Forex news for New York trade on February 25, 2021:
- US weekly initial jobless claims 730k vs 825k expected
- US January prelim durable goods orders +3.4% vs +1.1% expected
- US Q4 GDP (second reading) +4.1% vs +4.2% expected
- US January pending home sales -2.8% m/m vs 0.0% expected
- US sells 7-year notes at 1.195% vs 1.151% WI
- Fed's Williams: Committed to using full range of tools to assure that recovery will be as robust as possible
- Fed's Bostic says 'I am not worried' about move in yields
- Fed's Bostic: Recovery in a 'rough patch' but outlook for jobs not totally gloomy
- Fed's Bullard: Even with optimism, it's too early to discuss changes in Fed's bond purchases
- Fed's Bullard: Rise in yields "appropriate" given improving growth and inflation
- ECB's de Guindos: First half growth will be a little bit weaker than we projected
- Fed's George: Much of the increase in yields reflects growing optimism in the strength of the recovery
- CHF leads, AUD lags
- S&P 500 down 96 points to 3829
- US 10-year yields up 15 bps to 1.52%
- US 5-year yields up 22 bps to 0.81%
- Gold down $35 to $1769
- WTI crude up 26-cents to $63.49
The bond market is putting pressure on just about everything else. Yields ticked higher Thursday and that weighed heavily on stocks once again but things really began to move after a huge tail in the 7-year auction. That led to a puke out of bonds that spilled over to stocks and FX.
The dollar was heavily bid in the second half of the day leading to sharp reversals in commodity currencies from multi-year highs. CAD hit a three-year high after strong US durable goods data but completely reversed afterwards even with Canadian yields rising in step (if not more) than their US counterparts.
The market will be on high alert for some kind of soothing words from the Fed in the day ahead but there's also a fair argument that month-end rebalancing could push down yields and that convexity hedging exaggerated today's move and may have led to a blow-off top.
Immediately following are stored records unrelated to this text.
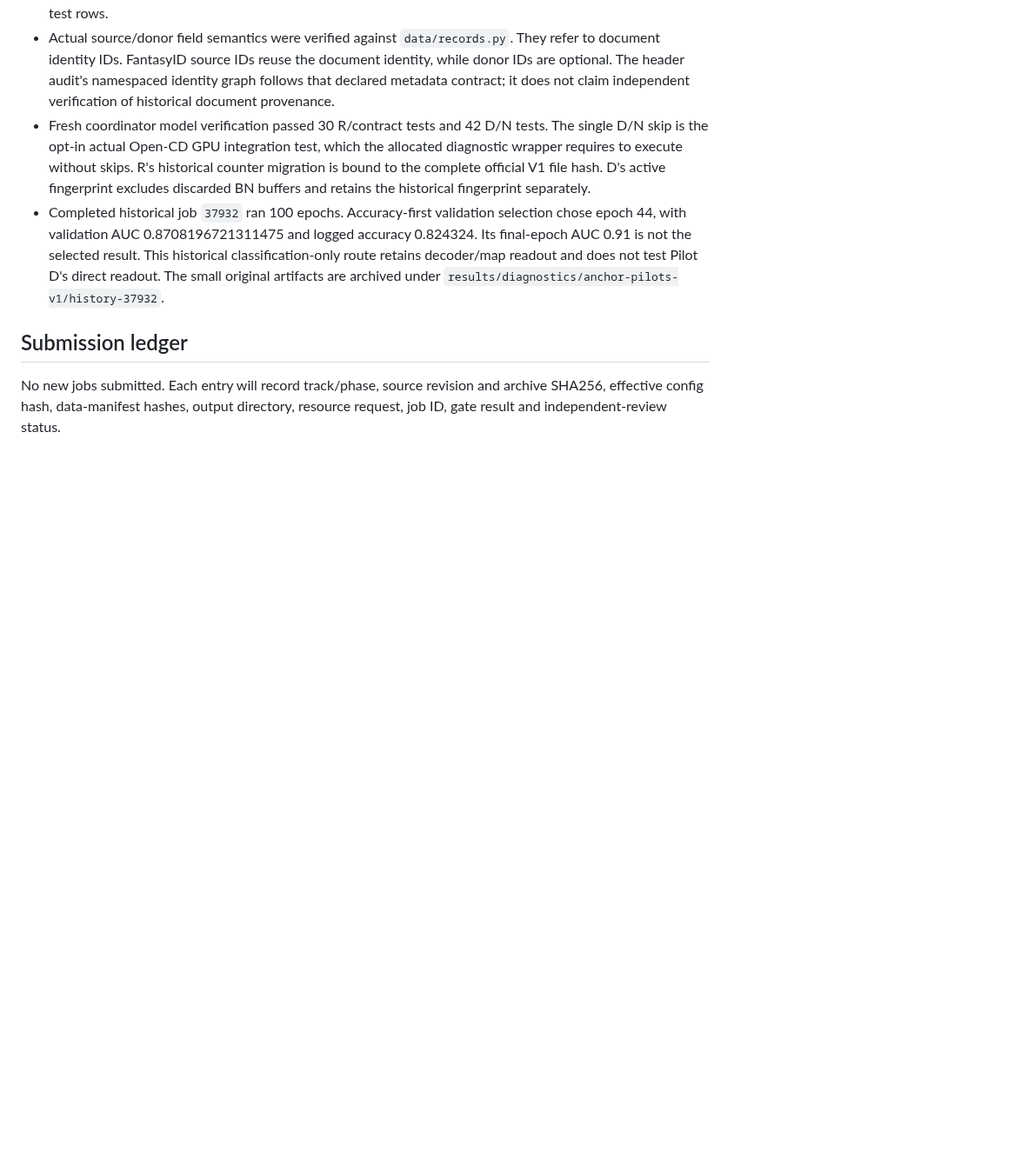
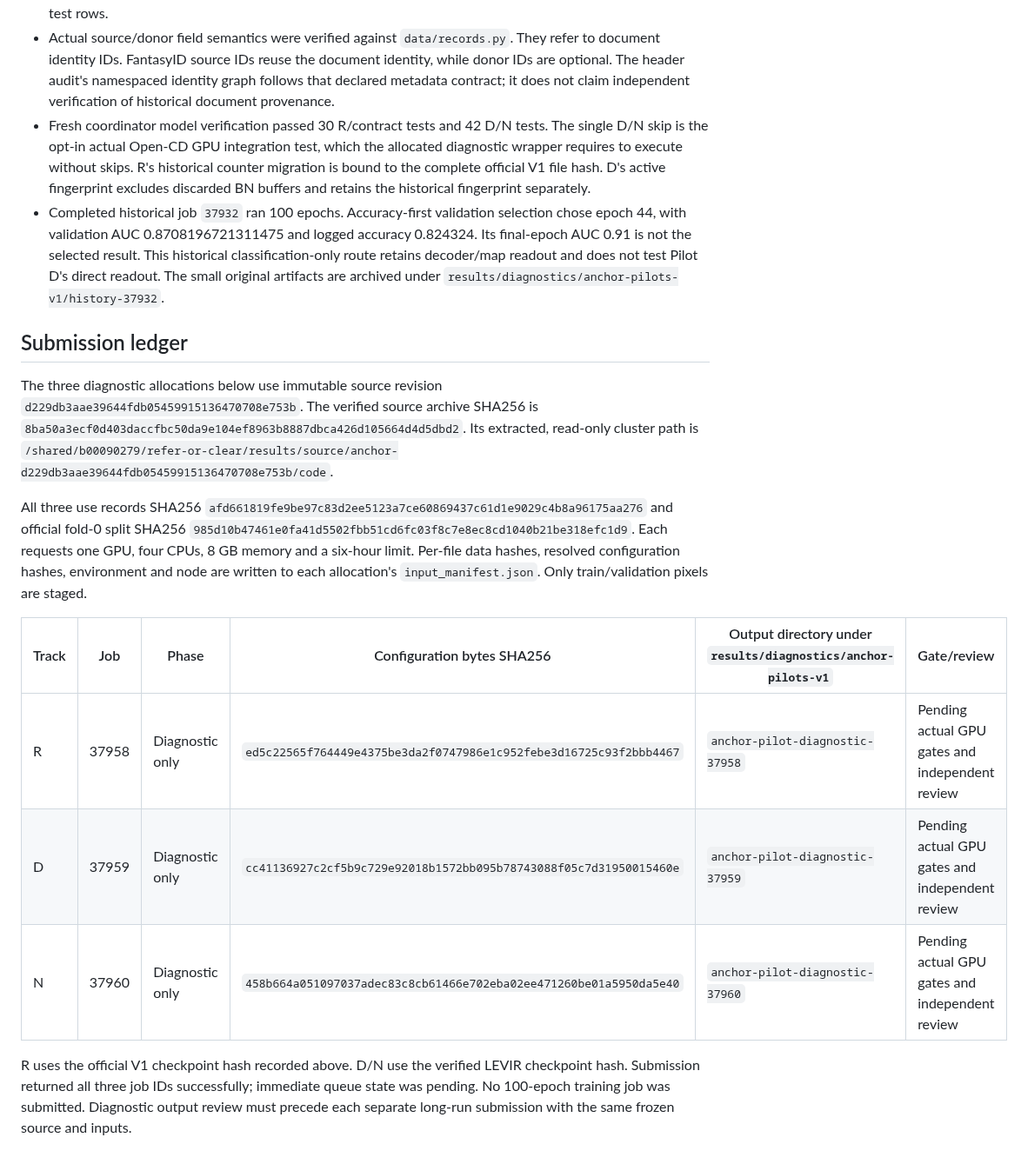
Before and after one commit to 7abushahla/ReferNet, a Markdown page: docs/anchor-pilot-execution-2026-10-11.md, the part around the change. Shown at 87% size. GitHub-like rendering; blank space fills up the shorter version.

Commit message:
Record three immutable fold-zero GPU diagnostic submissions

```diff
--- a/docs/anchor-pilot-execution-2026-10-11.md
+++ b/docs/anchor-pilot-execution-2026-10-11.md
@@ -46,4 +46,14 @@ Starting revision `60a3adf`. Implementation and parallel delegation are authoriz
 
 ## Submission ledger
 
-No new jobs submitted. Each entry will record track/phase, source revision and archive SHA256, effective config hash, data-manifest hashes, output directory, resource request, job ID, gate result and independent-review status.
+The three diagnostic allocations below use immutable source revision `d229db3aae39644fdb05459915136470708e753b`. The verified source archive SHA256 is `8ba50a3ecf0d403daccfbc50da9e104ef8963b8887dbca426d105664d4d5dbd2`. Its extracted, read-only cluster path is `/shared/b00090279/refer-or-clear/results/source/anchor-d229db3aae39644fdb05459915136470708e753b/code`.
+
+All three use records SHA256 `afd661819fe9be97c83d2ee5123a7ce60869437c61d1e9029c4b8a96175aa276` and official fold-0 split SHA256 `985d10b47461e0fa41d5502fbb51cd6fc03f8c7e8ec8cd1040b21be318efc1d9`. Each requests one GPU, four CPUs, 8 GB memory and a six-hour limit. Per-file data hashes, resolved configuration hashes, environment and node are written to each allocation's `input_manifest.json`. Only train/validation pixels are staged.
+
+| Track | Job | Phase | Configuration bytes SHA256 | Output directory under `results/diagnostics/anchor-pilots-v1` | Gate/review |
+|---|---|---|---|---|---|
+| R | 37958 | Diagnostic only | `ed5c22565f764449e4375be3da2f0747986e1c952febe3d16725c93f2bbb4467` | `anchor-pilot-diagnostic-37958` | Pending actual GPU gates and independent review |
+| D | 37959 | Diagnostic only | `cc41136927c2cf5b9c729e92018b1572bb095b78743088f05c7d31950015460e` | `anchor-pilot-diagnostic-37959` | Pending actual GPU gates and independent review |
+| N | 37960 | Diagnostic only | `458b664a051097037adec83c8cb61466e702eba02ee471260be01a5950da5e40` | `anchor-pilot-diagnostic-37960` | Pending actual GPU gates and independent review |
+
+R uses the official V1 checkpoint hash recorded above. D/N use the verified LEVIR checkpoint hash. Submission returned all three job IDs successfully; immediate queue state was pending. No 100-epoch training job was submitted. Diagnostic output review must precede each separate long-run submission with the same frozen source and inputs.
```
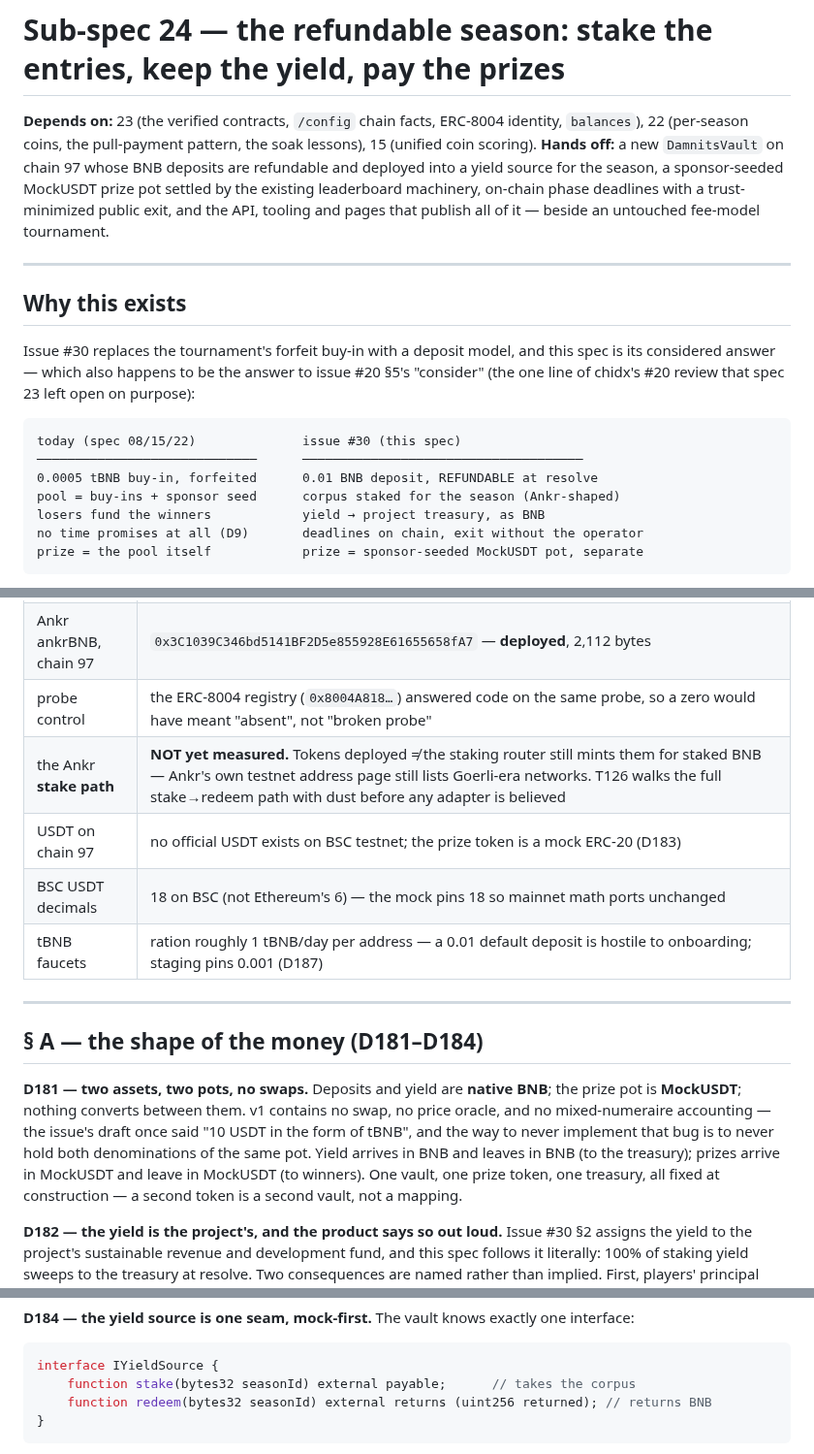
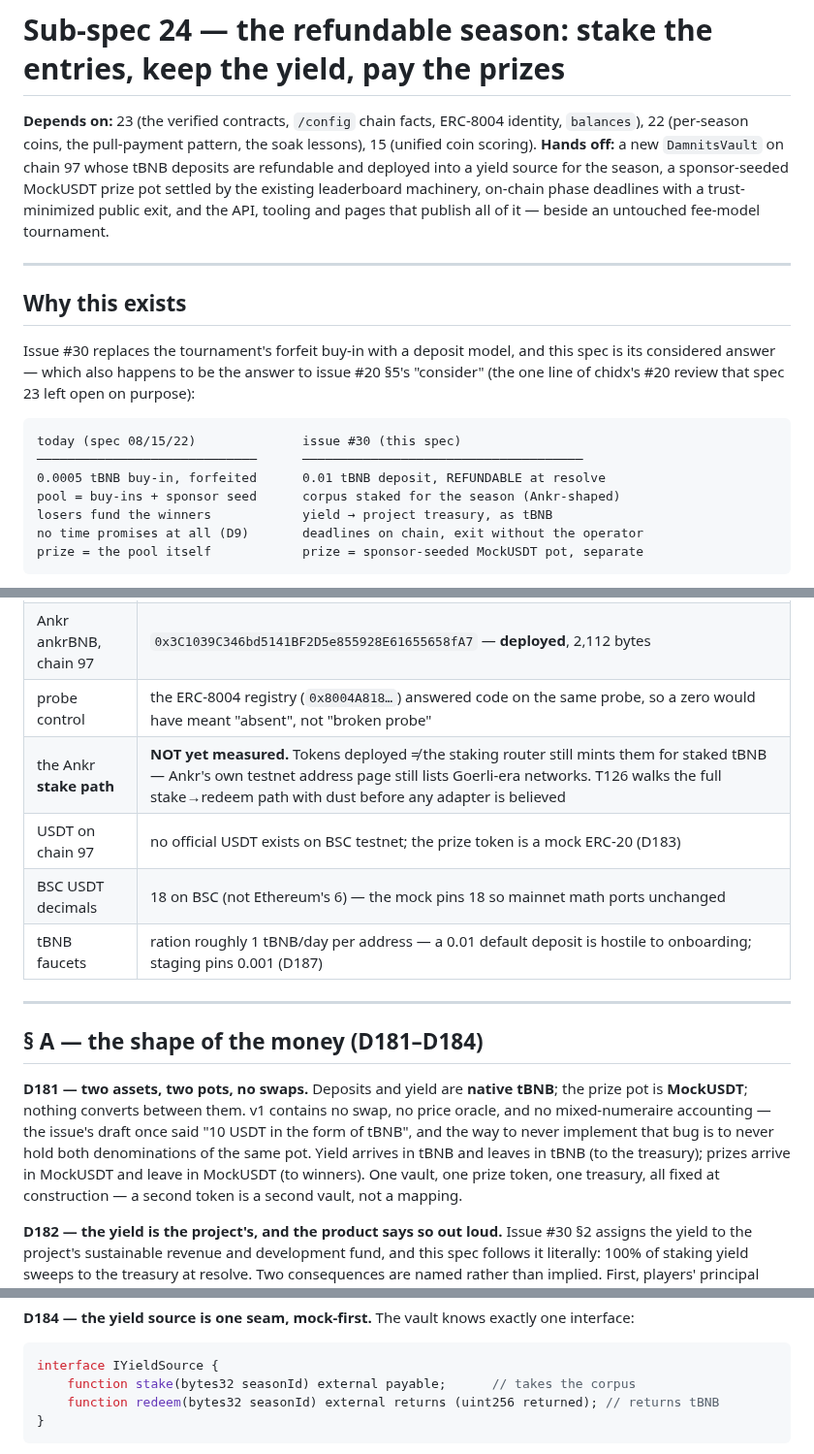
Before and after one commit to damnitsfun/damnitsfun, a Markdown page: specs/24-adjust-improvement-economy-model.md, 3 parts joined by grey strips. Shown at 97% size. GitHub-like rendering.

Commit message:
spec 24: name the native asset what the deployment pays - tBNB, as spec 08 named it
Review feedback on PR #31: the spec said BNB where the chain-97 deployment pays tBNB. Same asset class - the native coin, not an ERC-20 - but spec 08 already established the testnet-explicit name, so this harmonizes every native-asset reference to tBNB. Ankr token names (aBNBb, ankrBNB) and chain names (BSC, BscScan) are untouched.

Co-Authored-By: Claude Code <noreply@anthropic.com>

````diff
--- a/specs/24-adjust-improvement-economy-model.md
+++ b/specs/24-adjust-improvement-economy-model.md
@@ -2,7 +2,7 @@
 
 **Depends on:** 23 (the verified contracts, `/config` chain facts, ERC-8004 identity, `balances`),
 22 (per-season coins, the pull-payment pattern, the soak lessons), 15 (unified coin scoring).
-**Hands off:** a new `DamnitsVault` on chain 97 whose BNB deposits are refundable and deployed
+**Hands off:** a new `DamnitsVault` on chain 97 whose tBNB deposits are refundable and deployed
 into a yield source for the season, a sponsor-seeded MockUSDT prize pot settled by the existing
 leaderboard machinery, on-chain phase deadlines with a trust-minimized public exit, and the API,
 tooling and pages that publish all of it — beside an untouched fee-model tournament.
@@ -18,9 +18,9 @@ line of chidx's #20 review that spec 23 left open on purpose):
 ```
 today (spec 08/15/22)              issue #30 (this spec)
 ─────────────────────────────      ─────────────────────────────────────
-0.0005 tBNB buy-in, forfeited      0.01 BNB deposit, REFUNDABLE at resolve
+0.0005 tBNB buy-in, forfeited      0.01 tBNB deposit, REFUNDABLE at resolve
 pool = buy-ins + sponsor seed      corpus staked for the season (Ankr-shaped)
-losers fund the winners            yield → project treasury, as BNB
+losers fund the winners            yield → project treasury, as tBNB
 no time promises at all (D9)       deadlines on chain, exit without the operator
 prize = the pool itself            prize = sponsor-seeded MockUSDT pot, separate
 ```
@@ -52,7 +52,7 @@ Three constraints shape everything below:
 | Ankr aBNBb, chain 97 | `0x93405327644eDF8aD908e41F9a2Ecbb6714769D1` — **deployed**, 2,112 bytes of code (`eth_getCode`, measured 2026-09-07) |
 | Ankr ankrBNB, chain 97 | `0x3C1039C346bd5141BF2D5e855928E61655658fA7` — **deployed**, 2,112 bytes |
 | probe control | the ERC-8004 registry (`0x8004A818…`) answered code on the same probe, so a zero would have meant "absent", not "broken probe" |
-| the Ankr **stake path** | **NOT yet measured.** Tokens deployed ≠ the staking router still mints them for staked BNB — Ankr's own testnet address page still lists Goerli-era networks. T126 walks the full stake→redeem path with dust before any adapter is believed |
+| the Ankr **stake path** | **NOT yet measured.** Tokens deployed ≠ the staking router still mints them for staked tBNB — Ankr's own testnet address page still lists Goerli-era networks. T126 walks the full stake→redeem path with dust before any adapter is believed |
 | USDT on chain 97 | no official USDT exists on BSC testnet; the prize token is a mock ERC-20 (D183) |
 | BSC USDT decimals | 18 on BSC (not Ethereum's 6) — the mock pins 18 so mainnet math ports unchanged |
 | tBNB faucets | ration roughly 1 tBNB/day per address — a 0.01 default deposit is hostile to onboarding; staging pins 0.001 (D187) |
@@ -61,11 +61,11 @@ Three constraints shape everything below:
 
 ## § A — the shape of the money (D181–D184)
 
-**D181 — two assets, two pots, no swaps.** Deposits and yield are **native BNB**; the prize pot
+**D181 — two assets, two pots, no swaps.** Deposits and yield are **native tBNB**; the prize pot
 is **MockUSDT**; nothing converts between them. v1 contains no swap, no price oracle, and no
 mixed-numeraire accounting — the issue's draft once said "10 USDT in the form of tBNB", and the
 way to never implement that bug is to never hold both denominations of the same pot. Yield
-arrives in BNB and leaves in BNB (to the treasury); prizes arrive in MockUSDT and leave in
+arrives in tBNB and leaves in tBNB (to the treasury); prizes arrive in MockUSDT and leave in
 MockUSDT (to winners). One vault, one prize token, one treasury, all fixed at construction — a
 second token is a second vault, not a mapping.
 
@@ -98,7 +98,7 @@ mainnet-shape, and the settlement path is the real one.
 ```solidity
 interface IYieldSource {
     function stake(bytes32 seasonId) external payable;      // takes the corpus
-    function redeem(bytes32 seasonId) external returns (uint256 returned); // returns BNB
+    function redeem(bytes32 seasonId) external returns (uint256 returned); // returns tBNB
 }
 ```
 
````
Also changed, not shown: other parts of specs/24-adjust-improvement-economy-model.md (+3 -3 lines).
The euro and sterling held out through London trade but busted afterwards, falling to 1.2177 and 1.4000, respectively. Sterling had earlier risen as the UK rates market priced out BOE cuts.